The main issue is Crash Time%26rsquo;s schizophrenic rules. One mission you%26rsquo;ll be dodging between oncoming traffic, the next you%26rsquo;ll earn yourself an automatic fail for taking a wrong turn. The lack of a map is simply inexcusable and thanks to on-screen arrows which are frequently wrong you%26rsquo;ll be restarting missions more than once. We criticized Burnout Paradise for a lack of race directions but, next to this, Paradise%26rsquo;s navigation is as challenging as NASCAR%26rsquo;s.
Tailing enemies is a task made difficult thanks to some pretty harsh distance restrictions, and when you%26rsquo;ve got to stop cars from escaping, the game can fail completely. We were feeling pretty smug once we%26rsquo;d boxed in one criminal and set about damaging his car to reach the 100% target. That is, until he respawned 250 metres away - well beyond the 180 metre escape limit - and we faced a %26lsquo;Mission Failed%26rsquo; screen. Again.
It all feels so unfinished. You%26rsquo;ve got to question whether the development team has even heard of hi-definition, or if they quite grasp the concept of an open world when some roads end in mid-air and your car flies into the ether without notice. But scrape beneath the layers of Crash Time and there%26rsquo;s still something perversely enjoyable to be found. The variety isn%26rsquo;t fantastic - you%26rsquo;re always chasing someone or hitting checkpoints - but somehow the %26lsquo;so bad it%26rsquo;s good%26rsquo; rule applies.
Plot development (if we can even call it that) is horrendously funny thanks to the worst voice acting we%26rsquo;ve ever had the displeasure of hearing and %26lsquo;stories%26rsquo; that make no sense whatsoever.
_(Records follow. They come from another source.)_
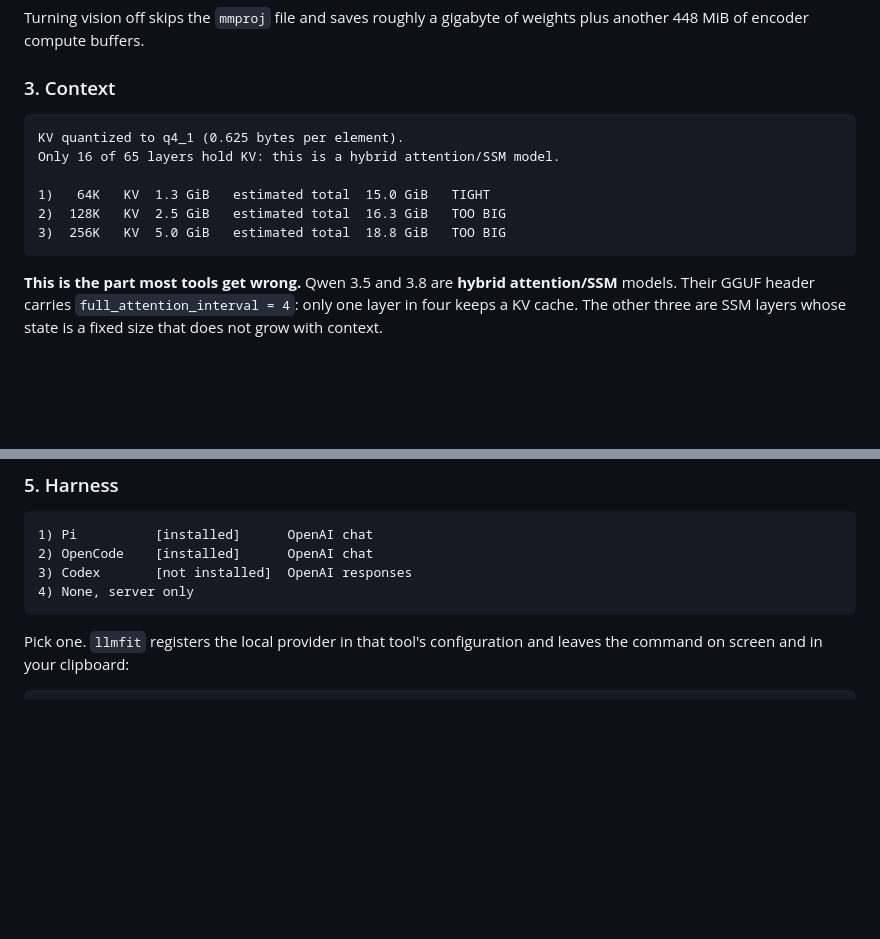
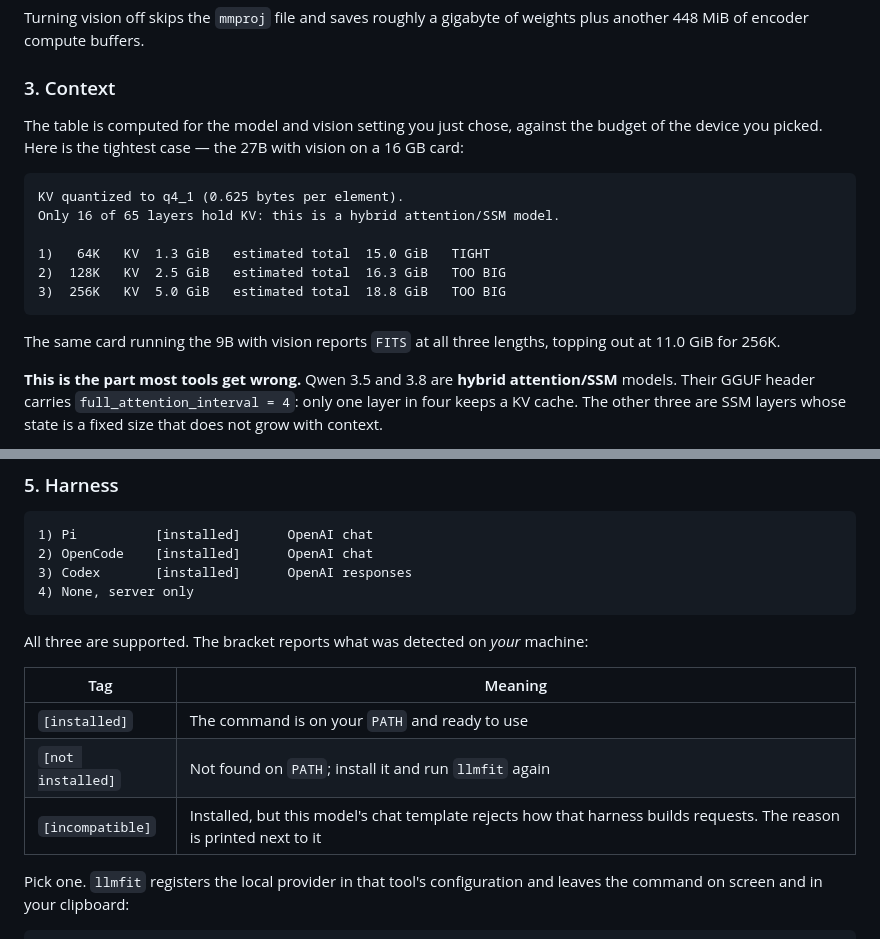
Before and after one commit to ddarthp/llmfit, a Markdown page: README.md, 2 parts joined by grey strips. Rendered like a GitHub page; blank space fills up the shorter version.

Commit message:
docs: clarify that harness and fit tags reflect the local machine
The harness sample showed Codex as [not installed], which read as if Codex
were unsupported rather than simply absent from the machine that produced the
output. All three harnesses are supported; the bracket is a per-machine
detection result, now explained in a table.

The context sample only ever showed TIGHT and TOO BIG while the legend also
defines FITS. Labelled it as the tightest case and noted what the same card
reports for the smaller model.

````diff
--- a/README.md
+++ b/README.md
@@ -105,6 +105,8 @@ Turning vision off skips the `mmproj` file and saves roughly a gigabyte of weigh
 
 ### 3. Context
 
+The table is computed for the model and vision setting you just chose, against the budget of the device you picked. Here is the tightest case — the 27B with vision on a 16 GB card:
+
 ```
 KV quantized to q4_1 (0.625 bytes per element).
 Only 16 of 65 layers hold KV: this is a hybrid attention/SSM model.
@@ -113,6 +115,8 @@ Only 16 of 65 layers hold KV: this is a hybrid attention/SSM model.
 2)  128K   KV  2.5 GiB   estimated total  16.3 GiB   TOO BIG
 3)  256K   KV  5.0 GiB   estimated total  18.8 GiB   TOO BIG
 ```
+
+The same card running the 9B with vision reports `FITS` at all three lengths, topping out at 11.0 GiB for 256K.
 
 **This is the part most tools get wrong.** Qwen 3.5 and 3.8 are **hybrid attention/SSM** models. Their GGUF header carries `full_attention_interval = 4`: only one layer in four keeps a KV cache. The other three are SSM layers whose state is a fixed size that does not grow with context.
 
@@ -151,9 +155,17 @@ When it is off, `--spec-type none` is passed explicitly. A state shown on screen
 ```
 1) Pi          [installed]      OpenAI chat
 2) OpenCode    [installed]      OpenAI chat
-3) Codex       [not installed]  OpenAI responses
+3) Codex       [installed]      OpenAI responses
 4) None, server only
 ```
+
+All three are supported. The bracket reports what was detected on *your* machine:
+
+| Tag | Meaning |
+| --- | --- |
+| `[installed]` | The command is on your `PATH` and ready to use |
+| `[not installed]` | Not found on `PATH`; install it and run `llmfit` again |
+| `[incompatible]` | Installed, but this model's chat template rejects how that harness builds requests. The reason is printed next to it |
 
 Pick one. `llmfit` registers the local provider in that tool's configuration and leaves the command on screen and in your clipboard:
 
````
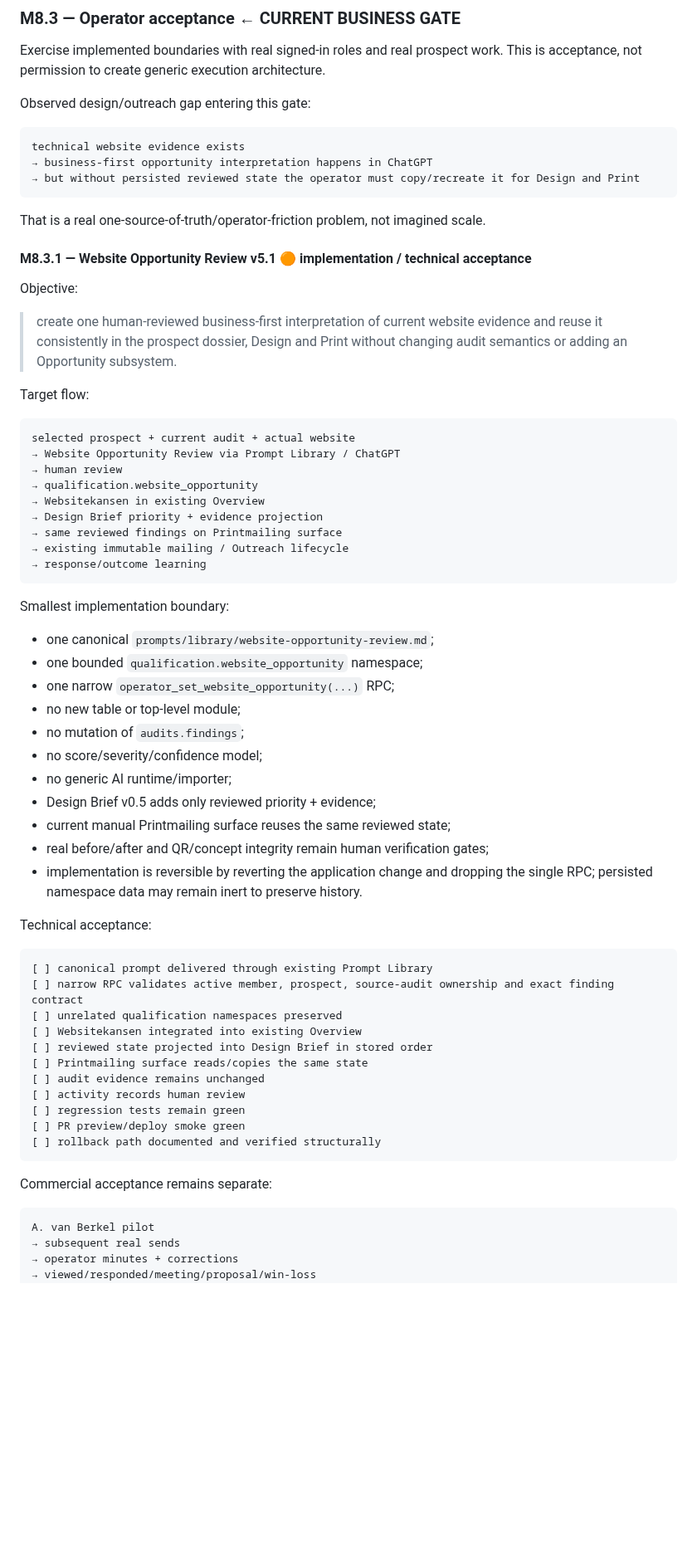
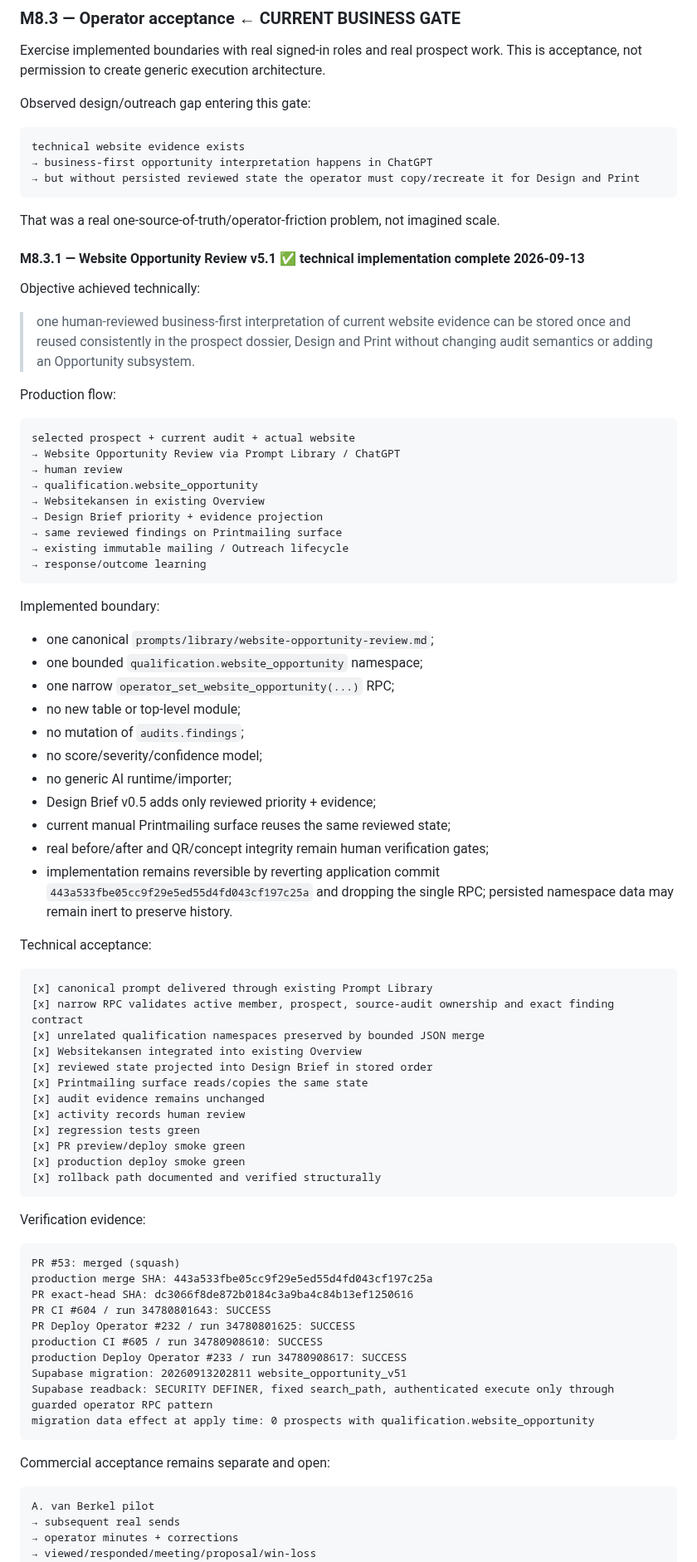
Before and after one commit to solidprivacy-nl/soliddesign, a Markdown page: docs/ROADMAP.md, the part around one of its changes. Shown at 83% size. Rendered like a GitHub page; blank space fills up the shorter version.

Commit message:
Close Website Opportunity v5.1 technical roadmap gate

````diff
--- a/docs/ROADMAP.md
+++ b/docs/ROADMAP.md
@@ -165,15 +165,15 @@ technical website evidence exists
 → but without persisted reviewed state the operator must copy/recreate it for Design and Print
 ```
 
-That is a real one-source-of-truth/operator-friction problem, not imagined scale.
+That was a real one-source-of-truth/operator-friction problem, not imagined scale.
 
-#### M8.3.1 — Website Opportunity Review v5.1 🟠 implementation / technical acceptance
+#### M8.3.1 — Website Opportunity Review v5.1 ✅ technical implementation complete 2026-09-13
 
-Objective:
+Objective achieved technically:
 
-> create one human-reviewed business-first interpretation of current website evidence and reuse it consistently in the prospect dossier, Design and Print without changing audit semantics or adding an Opportunity subsystem.
+> one human-reviewed business-first interpretation of current website evidence can be stored once and reused consistently in the prospect dossier, Design and Print without changing audit semantics or adding an Opportunity subsystem.
 
-Target flow:
+Production flow:
 
 ```text
 selected prospect + current audit + actual website
@@ -187,7 +187,7 @@ selected prospect + current audit + actual website
 → response/outcome learning
 ```
 
-Smallest implementation boundary:
+Implemented boundary:
 
 - one canonical `prompts/library/website-opportunity-review.md`;
 - one bounded `qualification.website_opportunity` namespace;
@@ -199,25 +199,41 @@ Smallest implementation boundary:
 - Design Brief v0.5 adds only reviewed priority + evidence;
 - current manual Printmailing surface reuses the same reviewed state;
 - real before/after and QR/concept integrity remain human verification gates;
-- implementation is reversible by reverting the application change and dropping the single RPC; persisted namespace data may remain inert to preserve history.
+- implementation remains reversible by reverting application commit `443a533fbe05cc9f29e5ed55d4fd043cf197c25a` and dropping the single RPC; persisted namespace data may remain inert to preserve history.
 
 Technical acceptance:
 
 ```text
-[ ] canonical prompt delivered through existing Prompt Library
-[ ] narrow RPC validates active member, prospect, source-audit ownership and exact finding contract
-[ ] unrelated qualification namespaces preserved
-[ ] Websitekansen integrated into existing Overview
-[ ] reviewed state projected into Design Brief in stored order
-[ ] Printmailing surface reads/copies the same state
-[ ] audit evidence remains unchanged
-[ ] activity records human review
-[ ] regression tests remain green
-[ ] PR preview/deploy smoke green
-[ ] rollback path documented and verified structurally
+[x] canonical prompt delivered through existing Prompt Library
+[x] narrow RPC validates active member, prospect, source-audit ownership and exact finding contract
+[x] unrelated qualification namespaces preserved by bounded JSON merge
+[x] Websitekansen integrated into existing Overview
+[x] reviewed state projected into Design Brief in stored order
+[x] Printmailing surface reads/copies the same state
+[x] audit evidence remains unchanged
+[x] activity records human review
+[x] regression tests green
+[x] PR preview/deploy smoke green
+[x] production deploy smoke green
+[x] rollback path documented and verified structurally
 ```
 
-Commercial acceptance remains separate:
+Verification evidence:
+
+```text
+PR #53: merged (squash)
+production merge SHA: 443a533fbe05cc9f29e5ed55d4fd043cf197c25a
+PR exact-head SHA: dc3066f8de872b0184c3a9ba4c84b13ef1250616
+PR CI #604 / run 34780801643: SUCCESS
+PR Deploy Operator #232 / run 34780801625: SUCCESS
+production CI #605 / run 34780908610: SUCCESS
+production Deploy Operator #233 / run 34780908617: SUCCESS
+Supabase migration: 20260913202811 website_opportunity_v51
+Supabase readback: SECURITY DEFINER, fixed search_path, authenticated execute only through guarded operator RPC pattern
+migration data effect at apply time: 0 prospects with qualification.website_opportunity
+```
+
+Commercial acceptance remains separate and open:
 
 ```text
 A. van Berkel pilot
````
Also changed, not shown: other parts of docs/ROADMAP.md (+2 -2 lines).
It%26rsquo;s a budget game that%26rsquo;s still overpriced, but it%26rsquo;s good for a giggle and it%26rsquo;ll make you appreciate Burnout Paradise even more than you do already. Every cloud and all that.
June 3, 2008